The young players were joined Thursday evening in Olney by dozens of community members and city officials for a dedication ceremony. It was one of three such events that Mayor Jim Kenney attended quickly that day as he sought to draw attention to the progress of his over $ 400 million Rebuild public works program. dollars, which will finance the work using the proceeds of the city’s tax on sugary drinks.
As part of the Rebuild program, the city will demolish and rebuild the center, first built in 1957, with meeting rooms, classrooms, a kitchen and a computer room. The contractors will renovate the gymnasium, install a new cooling and heating system, upgrade the basketball and tennis courts, and install a new track, turf, playgrounds, trails and picnic areas. fuck.
Funded by a grant of up to $ 100 million from the William Penn Foundation and the controversial “soda tax” on sugary drinks approved in 2016, the launch of Rebuild was delayed until 2018 by legal challenges. The original budget of $ 500 million was then reduced to around $ 425 million when the levy generated less revenue than expected.
The program encountered other obstacles last year. In an interview with PlanPhilly, Kenney said the pandemic response and the city’s work-from-home mandate diverted the attention of city employees from issuing reconstruction construction bids and contracts to verification, while global supply chain issues have slowed the arrival of materials needed for some renovations.
Rebuild executive director Kira Strong said planning meetings between community members and designers needed to be moved online or to outside sites, which also hampered progress.
But she said design and construction work continued nonetheless, with nine sites completed, nine more under construction and 42 in the design and community engagement phase. 12 others have not yet started.

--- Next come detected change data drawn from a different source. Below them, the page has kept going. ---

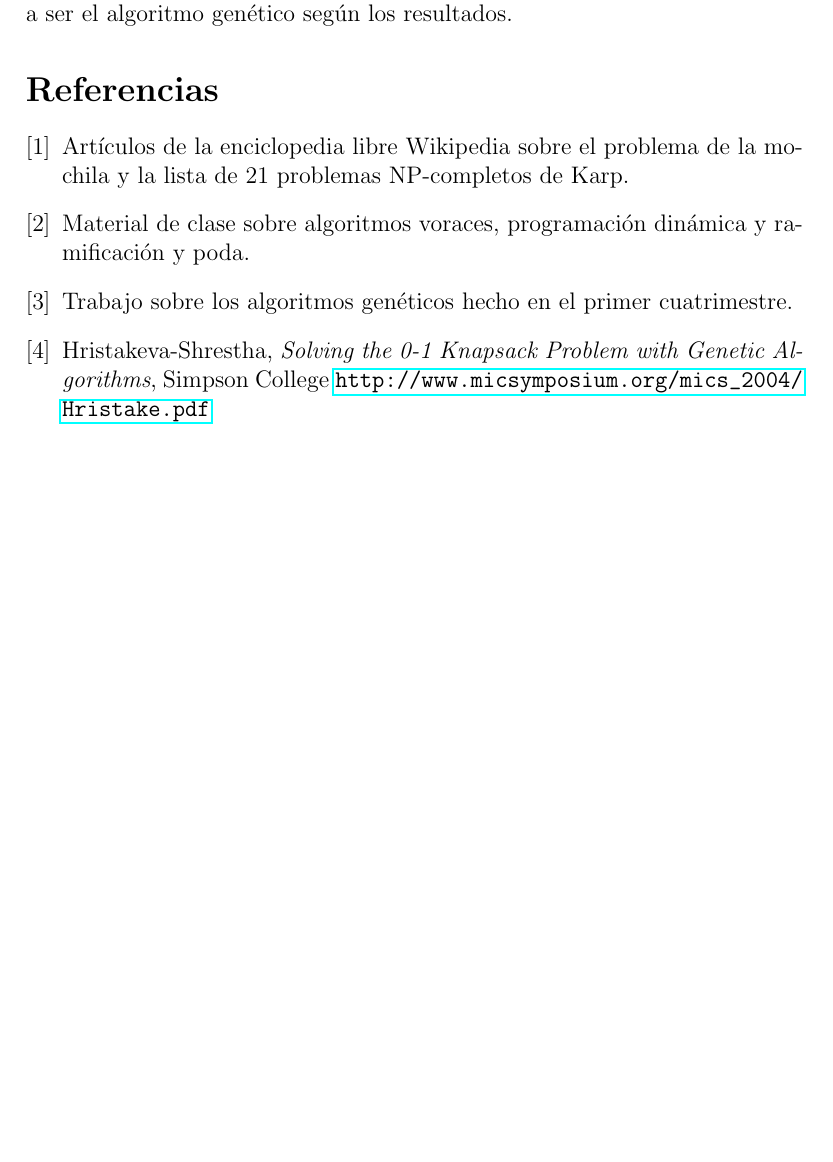
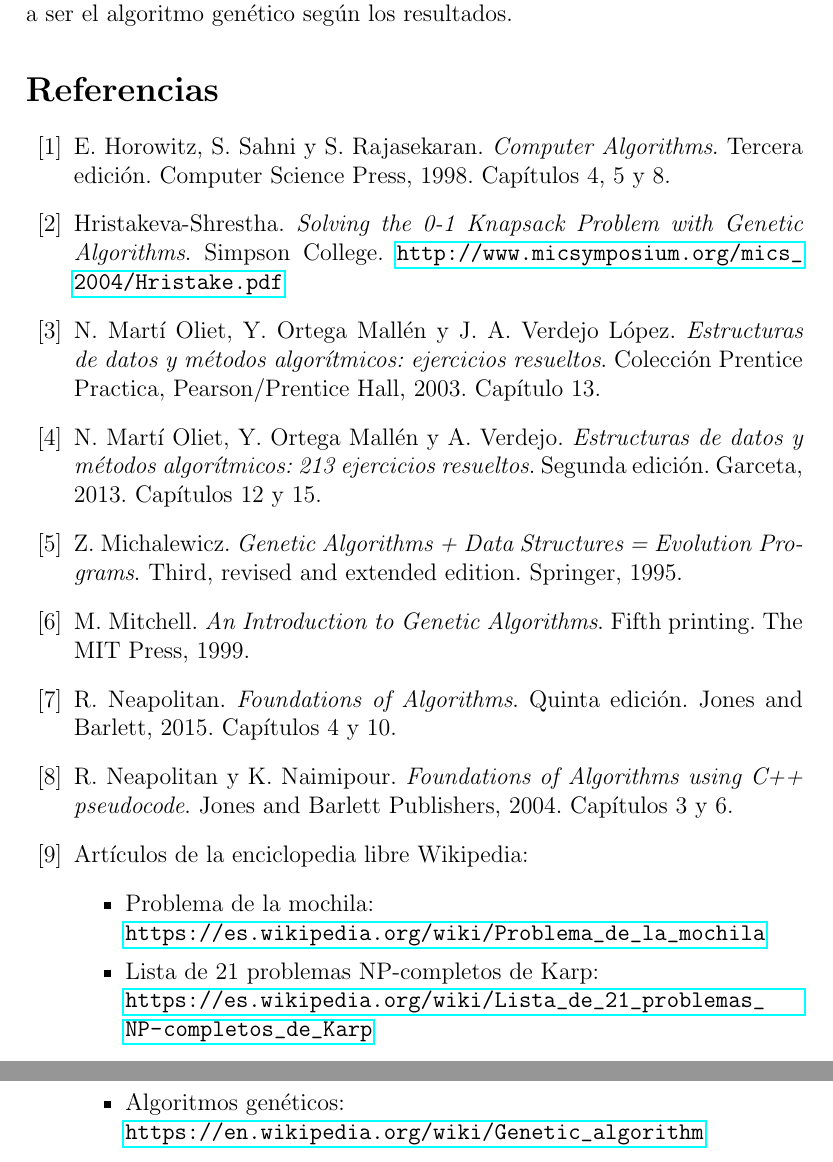
Before and after one commit to davidmallasen/ProblemaMochila, a LaTeX paper (ProblemaMochilaTex/ProblemaMochila.tex): part of page 10 of 10 before the commit and two parts of pages 10 and 11 of 11 after it, the two joined at a grey line, cut so that both start at the same text, the shorter picture padded with empty space. Compiled offline with pdfLaTeX; the source files are stored in an older character set and shown here as Unicode.

Commit message:
Hecha bibliografia

```diff
--- a/ProblemaMochilaTex/ProblemaMochila.tex
+++ b/ProblemaMochilaTex/ProblemaMochila.tex
@@ -247,15 +247,30 @@ Comparativa de tiempos en las ejecuciones de los distintos algoritmos. Analizar
 
 % Bibliografía.
 %-------------------------------------------------------
-\begin{thebibliography}{9}
+\begin{thebibliography}{99}
 
-\bibitem{wikipedia} Artículos de la enciclopedia libre Wikipedia sobre el problema de la mochila y la lista de 21 problemas NP-completos de Karp.
+\bibitem{horow-sah-raja98} E. Horowitz, S. Sahni y S. Rajasekaran. \emph{Computer Algorithms}. Tercera edición. Computer Science Press, 1998. Capítulos 4, 5 y 8.
 
-\bibitem{transparencias} Material de clase sobre algoritmos voraces, programación dinámica y ramificación y poda.
+\bibitem{hrist-shre04} Hristakeva-Shrestha. \emph{Solving the 0-1 Knapsack Problem with Genetic Algorithms}. Simpson College. \url{http://www.micsymposium.org/mics_2004/Hristake.pdf}
 
-\bibitem{trabAlgGen} Trabajo sobre los algoritmos genéticos hecho en el primer cuatrimestre.
+\bibitem{marti-orte-verd03} N. Martí Oliet, Y. Ortega Mallén y J. A. Verdejo López. \emph{Estructuras de datos y métodos algorítmicos: ejercicios resueltos}. Colección Prentice Practica, Pearson/Prentice Hall, 2003. Capítulo 13.
 
-\bibitem{paperAlgGen} Hristakeva-Shrestha, \emph{Solving the 0-1 Knapsack Problem with Genetic Algorithms}, Simpson College \url{http://www.micsymposium.org/mics_2004/Hristake.pdf}
+\bibitem{marti-orte-verd13} N. Martí Oliet, Y. Ortega Mallén y A. Verdejo. \emph{Estructuras de datos y métodos algorítmicos: 213 ejercicios resueltos}. Segunda edición. Garceta, 2013. Capítulos 12 y 15.
+
+\bibitem{micha95} Z. Michalewicz. \emph{Genetic Algorithms + Data Structures = Evolution Programs}. Third, revised and extended edition. Springer, 1995.
+
+\bibitem{mitch99} M. Mitchell. \emph{An Introduction to Genetic Algorithms}. Fifth printing. The MIT Press, 1999.
+
+\bibitem{neap15} R. Neapolitan. \emph{Foundations of Algorithms}. Quinta edición. Jones and Barlett, 2015. Capítulos 4 y 10.
+
+\bibitem{neap-naim04} R. Neapolitan y K. Naimipour. \emph{Foundations of Algorithms using C++ pseudocode}. Jones and Barlett Publishers, 2004. Capítulos 3 y 6.
+
+\bibitem{wikipedia} Artículos de la enciclopedia libre Wikipedia:
+\begin{itemize}
+	\item Problema de la mochila:\\ \url{https://es.wikipedia.org/wiki/Problema_de_la_mochila}
+	\item Lista de 21 problemas NP-completos de Karp:\\ \url{https://es.wikipedia.org/wiki/Lista_de_21_problemas_NP-completos_de_Karp}
+	\item Algoritmos genéticos:\\ \url{https://en.wikipedia.org/wiki/Genetic_algorithm}
+\end{itemize}
 
 \end{thebibliography}
 
```
Also changed, not shown: ProblemaMochilaTex/ProblemaMochila.pdf.
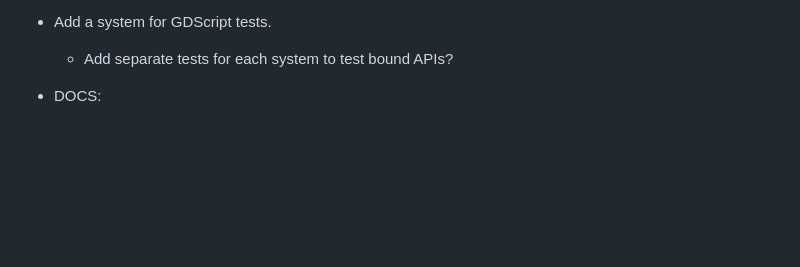
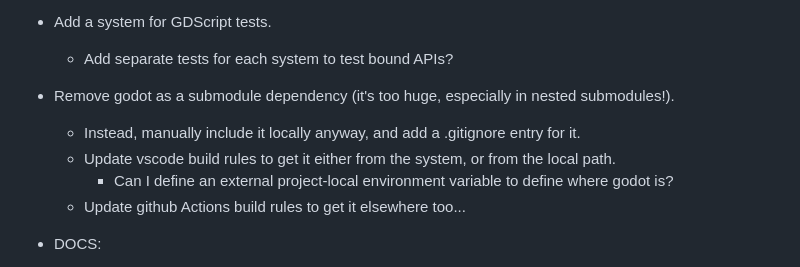
Before and after one commit to SnoringCatGames/bootstrapper, a Markdown page: TODO.md, the part around the change. Drawn GitHub-style; blank space fills up the shorter version.

Commit message:
Update TODO

```diff
--- a/TODO.md
+++ b/TODO.md
@@ -97,6 +97,11 @@ DONE:
 - Add a system for GDScript tests.
   - Add separate tests for each system to test bound APIs?
 
+- Remove godot as a submodule dependency (it's too huge, especially in nested submodules!).
+  - Instead, manually include it locally anyway, and add a .gitignore entry for it.
+  - Update vscode build rules to get it either from the system, or from the local path.
+    - Can I define an external project-local environment variable to define where godot is?
+  - Update github Actions build rules to get it elsewhere too...
 
 - DOCS:
   - Write some architecture documentation for SnoreCore.
```
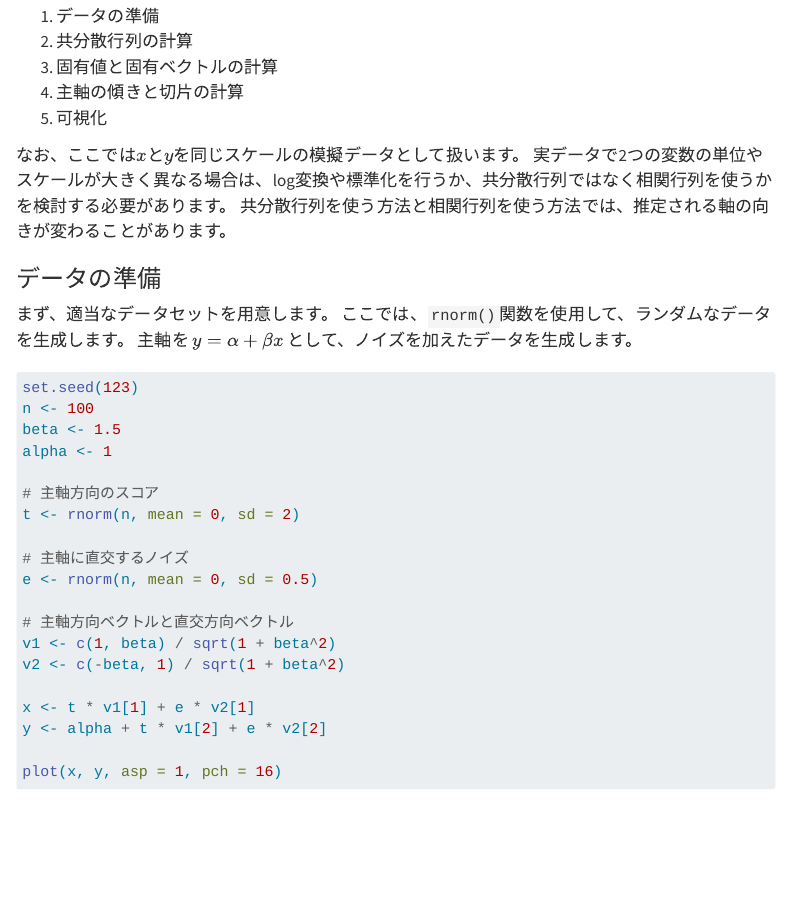
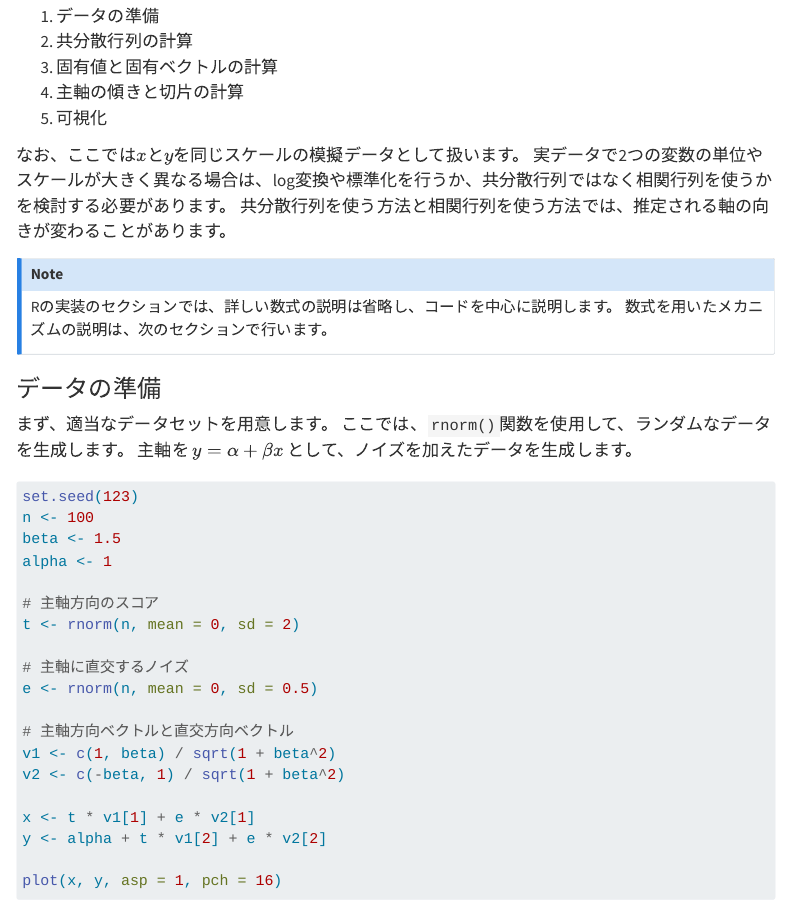
Before and after one commit to maple60/maple60.github.io, a Quarto document (posts/2026-05-26-r-principle-axis-regression/index.qmd): the page in a window 1100 px wide, from 650 px down. Rendered offline with R 4.5, knitr and Pandoc in place of Quarto, with nearby package versions; menus at the side of the page are left out.

Commit message:
chore: Add callout note clarifying formula explanations in principal axis regression post

```diff
--- a/posts/2026-05-26-r-principle-axis-regression/index.qmd
+++ b/posts/2026-05-26-r-principle-axis-regression/index.qmd
@@ -35,6 +35,11 @@ RでPrincipal axis regressionを実装するためには、以下の手順を踏
 なお、ここでは$x$と$y$を同じスケールの模擬データとして扱います。
 実データで2つの変数の単位やスケールが大きく異なる場合は、log変換や標準化を行うか、共分散行列ではなく相関行列を使うかを検討する必要があります。
 共分散行列を使う方法と相関行列を使う方法では、推定される軸の向きが変わることがあります。
+
+::: {.callout-note}
+Rの実装のセクションでは、詳しい数式の説明は省略し、コードを中心に説明します。
+数式を用いたメカニズムの説明は、次のセクションで行います。
+:::
 
 ### データの準備
 
```
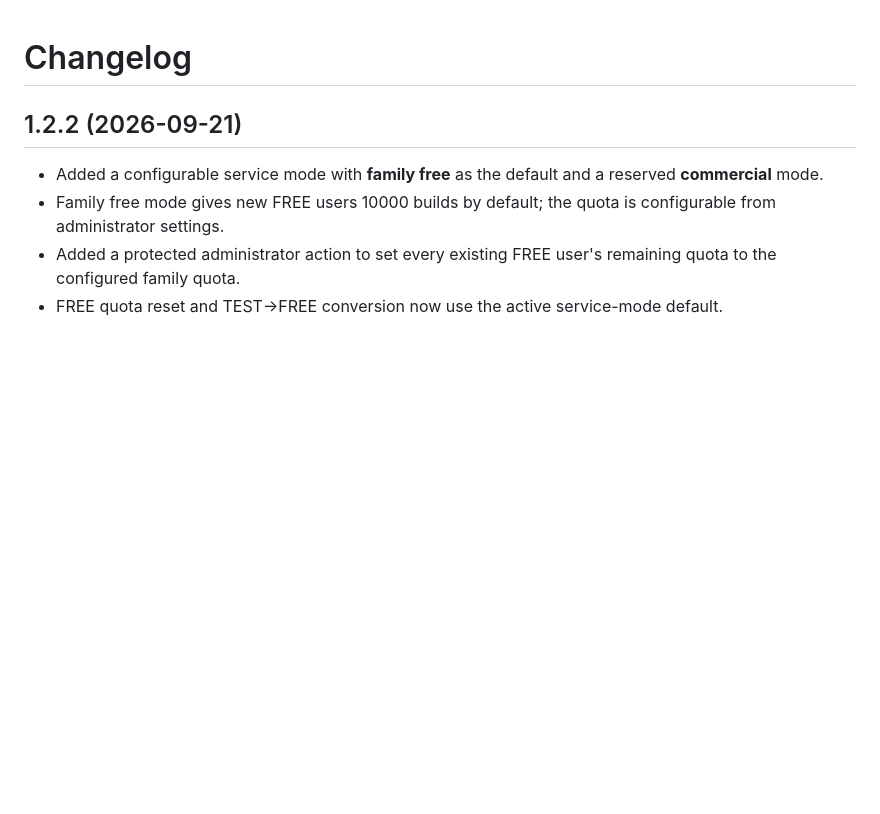
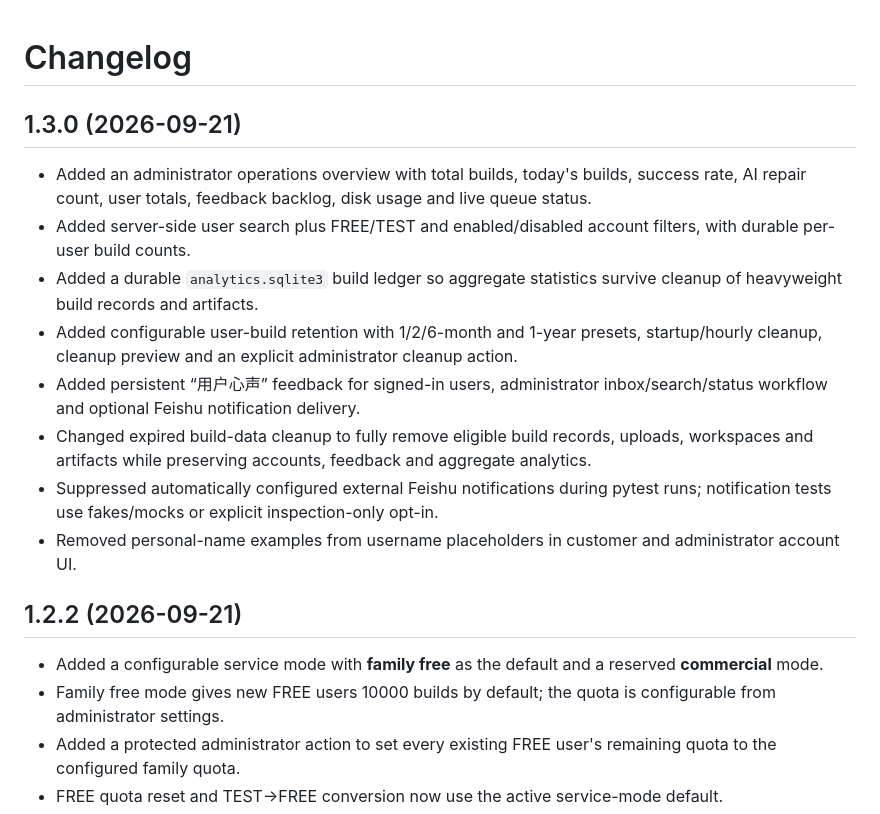
Before and after one commit to yunfei00/smart-python-builder, a Markdown page: CHANGELOG.md, the part around the change. Drawn GitHub-style; blank space fills up the shorter version.

Commit message:
docs: add v1.3.0 changelog

```diff
--- a/CHANGELOG.md
+++ b/CHANGELOG.md
@@ -1,4 +1,15 @@
 # Changelog
+
+## 1.3.0 (2026-09-21)
+
+- Added an administrator operations overview with total builds, today's builds, success rate, AI repair count, user totals, feedback backlog, disk usage and live queue status.
+- Added server-side user search plus FREE/TEST and enabled/disabled account filters, with durable per-user build counts.
+- Added a durable `analytics.sqlite3` build ledger so aggregate statistics survive cleanup of heavyweight build records and artifacts.
+- Added configurable user-build retention with 1/2/6-month and 1-year presets, startup/hourly cleanup, cleanup preview and an explicit administrator cleanup action.
+- Added persistent “用户心声” feedback for signed-in users, administrator inbox/search/status workflow and optional Feishu notification delivery.
+- Changed expired build-data cleanup to fully remove eligible build records, uploads, workspaces and artifacts while preserving accounts, feedback and aggregate analytics.
+- Suppressed automatically configured external Feishu notifications during pytest runs; notification tests use fakes/mocks or explicit inspection-only opt-in.
+- Removed personal-name examples from username placeholders in customer and administrator account UI.
 
 ## 1.2.2 (2026-09-21)
 
```
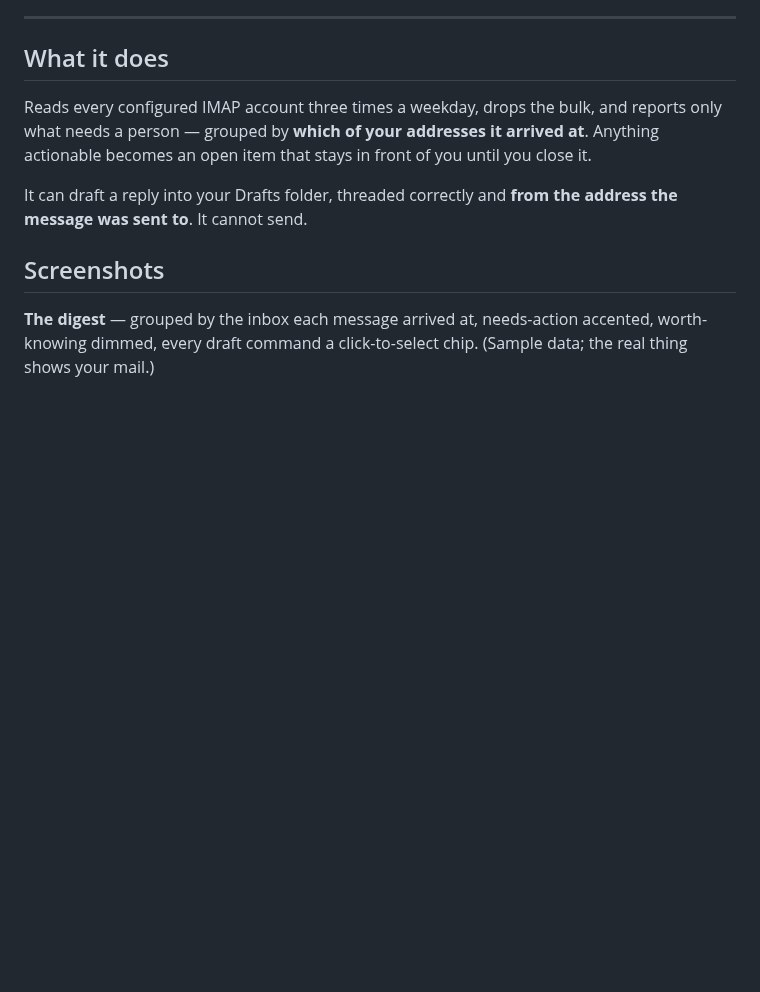
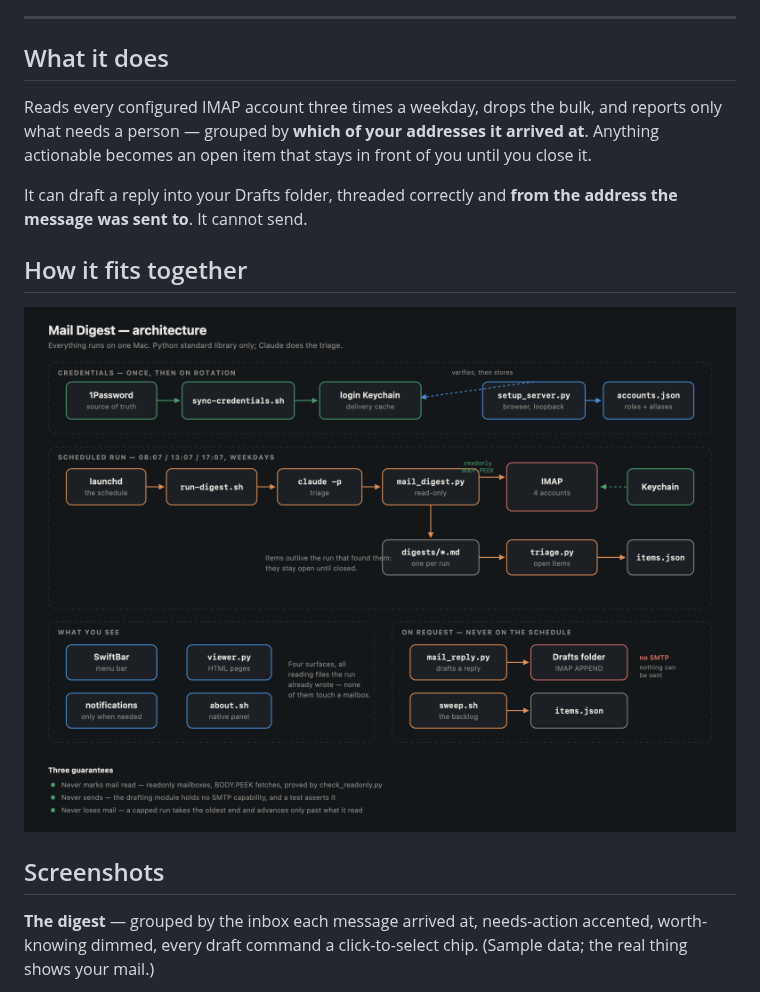
Before and after one commit to twknab/mail-digest, a Markdown page: README.md, the part around the change. Rendered like a GitHub page; pictures changed too: docs/architecture.png (added); blank space fills up the shorter version.

Commit message:
Give the icon real transparency, and add an architecture diagram
The icon had a white background baked in: qlmanage composites HTML onto
white whatever the CSS says, so the corners outside the rounded square
came out opaque. Rendering the same SVG twice -- once over white, once
over black -- recovers the true alpha exactly, since C_white and
C_black differ only by (1-a)*255. Done with zlib and struct rather than
adding Pillow to generate one asset.

docs/architecture.svg lays out the whole system: where credentials come
from, what the scheduled run does, which surfaces read which files, and
what only ever happens on request. It is generated from a script so the
geometry stays consistent, and rendered to PNG for the README because
GitHub will not display an SVG from an img tag.

Co-Authored-By: Claude Opus 5 <noreply@anthropic.com>

```diff
--- a/README.md
+++ b/README.md
@@ -20,6 +20,10 @@ you until you close it.
 
 It can draft a reply into your Drafts folder, threaded correctly and **from the
 address the message was sent to**. It cannot send.
+
+## How it fits together
+
+![Architecture](docs/architecture.png)
 
 ## Screenshots
 
```
Also changed, not shown: docs/icon.png, 2 other files.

The city council has approved 72 projects and $ 219 million has been spent or committed so far.
“We want the end result in every neighborhood to be the center that people want, not [just] the center that the city has given them, and it takes time. It takes energy, and you have to pay attention to the details, and that’s what we did, ”Kenney said. “I want people to understand that we’re still there and we’re still moving forward. “
Rebuild is also meeting its diversity goals, awarding 45% of contract dollars to minority-owned businesses and 23% to women-owned businesses, officials said. Forty-six percent of contractors’ hours of work on projects were done by women and people of color, they said.
Long term impact
Earlier in the week, Kenney and board member Jamie Gauthier cut the ribbon at the redeveloped Miles Mack playground in Mantua, which saw a $ 2.8 million update to its recreation center and amenities. land. On Thursday, Kenney attended Olney’s groundbreaking ceremony, a $ 2.8 million renovation at the Heitzman Leisure Center in Harrowgate and a $ 2.4 million project at the Glavin Leisure Center in Port Richmond.
At Glavin, board member Bobby Henon praised Kenney for proposing Rebuild when he was running for mayor, calling it his “legacy for years to come.” Standing in front of the site’s main building, with its distinctive steeply pitched roof, Henon emphasized the central place of recreation centers and parks in the community fabric.
“How exciting it is to finally have resources to put into a hugely used playground,” he said. “You have a playground that has so much history and in such a densely populated area where families have chosen to stay – families have decided to go out and use its open spaces, use its play equipment and its leisure center and its programs. “
Lacey Dugan, who lives nearby, watched the speeches with her husband while holding her 4-month-old son on her shoulder and watching her 3-year-old wander the worn out surface of the playground.
“He comes here all the time, as much as we can,” she said. “He loves swings. He would sit on the swings for hours if he could. He runs everywhere, brings his toys.
Young girl then teenager, said Dugan, she went to Glavin “all the time” to shoot hoops or play “lemon crush” on a big slide that is long gone. She did Girl Scouts, karate lessons and tumbling in the recreation center, and visited the haunted house on Halloween.
“We want to be here for years to come,” she said. “Fixing it would be great for the kids, so they can enjoy it more.”
A design led by the Pennsylvania Horticultural Society will bring Glavin new playgrounds, trees, a spray field and shaded seating area, as well as new heating and cooling systems for the building and a wheelchair accessible washroom .
Kenney said others would decide if Rebuild was his legacy, but added that he expected the program to continue renovating parks and libraries for years after he left office in January 2024. He it would be “stupid” for a future mayor to put an end to soda. tax, he said, because it provides another stream of funding for the “good things” the city needs.
The mayor noted that the 1.5 cent per ounce tax also funds pre-K programs and the community schools program, which provides social services to public school campuses. Critics say the tax has resulted in job losses in retail, bottling plants and trucking, while a recent Rutgers University study found the tax created 800 to 1,350 jobs by funding child care and allowing more low-income parents to work.